Three types of objects can be monitored by a run loop: sources (CFRunLoopSource), timers (CFRunLoopTimer), and observers (CFRunLoopObserver). To receive callbacks when these objects need processing, you must first place these objects into a run loop with
CFRunLoopAddObserver(_:_:_:). You can later remove an object from the run loop (or invalidate it) to stop receiving its callback.
Each source, timer, and observer added to a run loop must be associated with one or more run loop modes. Modes determine what events are processed by the run loop during a given iteration. Each time the run loop executes, it does so in a specific mode. While in that mode, the run loop processes only the events associated with sources, timers, and observers associated with that mode. You assign most sources to the default run loop mode (designated by the
defaultMode constant), which is used to process events when the application (or thread) is idle. However, the system defines other modes and may execute the run loop in those other modes to limit which sources, timers, and observers are processed. Because run-loop modes are simply specified as strings, you can also define your own custom modes to limit the processing of events
Core Foundation defines a special pseudo-mode, called the common modes, that allow you to associate more than one mode with a given source, timer, or observer. To specify the common modes, use the
commonModes constant for the mode when configuring the object. Each run loop has its own independent set of common modes and the default mode (
defaultMode) is always a member of the set. To add a mode to the set of common modes, use the
There is exactly one run loop per thread. You neither create nor destroy a thread’s run loop. Core Foundation automatically creates it for you as needed. You obtain the current thread’s run loop with
CFRunLoopRun() to run the current thread’s run loop in the default mode until the run loop is stopped with
CFRunLoopStop(_:). You can also call

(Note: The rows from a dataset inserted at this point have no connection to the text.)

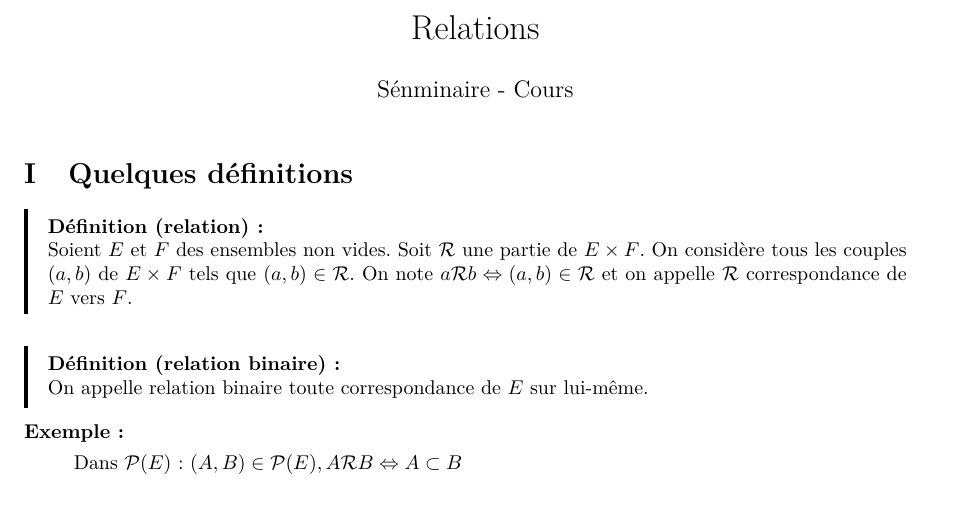
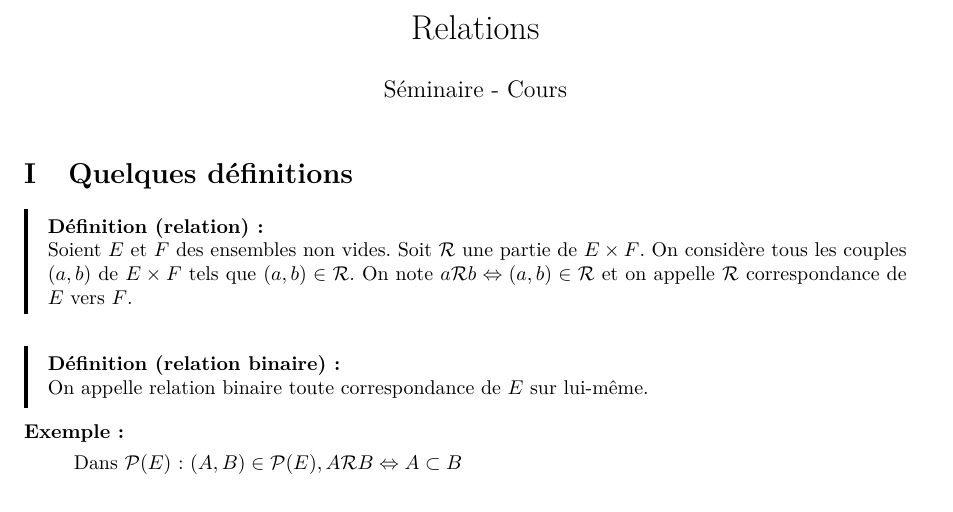
Before and after one commit to umyedi/Maths, a LaTeX document (SUP/seminaire/relations/relations.tex): part of page 1 of 2, cut so that both start at the same text. Compiled offline with pdfLaTeX.

Commit message:
Minor change

```diff
--- a/SUP/seminaire/relations/relations.tex
+++ b/SUP/seminaire/relations/relations.tex
@@ -1,7 +1,7 @@
 \documentclass[10pt]{article}
 
 \newcommand{\DocumentTitle}{Relations}
-\newcommand{\DocumentTheme}{Sénminaire}
+\newcommand{\DocumentTheme}{Séminaire}
 \newcommand{\DocumentType}{Cours}
 
 \input{../../../utils.tex}
```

CFRunLoopRunInMode(_:_:_:) to run the current thread’s run loop in a specified mode for a set period of time (or until the run loop is stopped). A run loop can only run if the requested mode has at least one source or timer to monitor.
Run loops can be run recursively. You can call
CFRunLoopRunInMode(_:_:_:) from within any run loop callout and create nested run loop activations on the current thread’s call stack. You are not restricted in which modes you can run from within a callout. You can create another run loop activation running in any available run loop mode, including any modes already running higher in the call stack.
Cocoa applications build upon CFRunLoop to implement their own higher-level event loop. When writing an application, you can add your sources, timers, and observers to their run loop objects and modes. Your objects will then get monitored as part of the regular application event loop. Use the
getCFRunLoop() method of
RunLoop to obtain the corresponding
CFRunLoop type. In Carbon applications, use the GetCFRunLoopFromEventLoop(_:) function.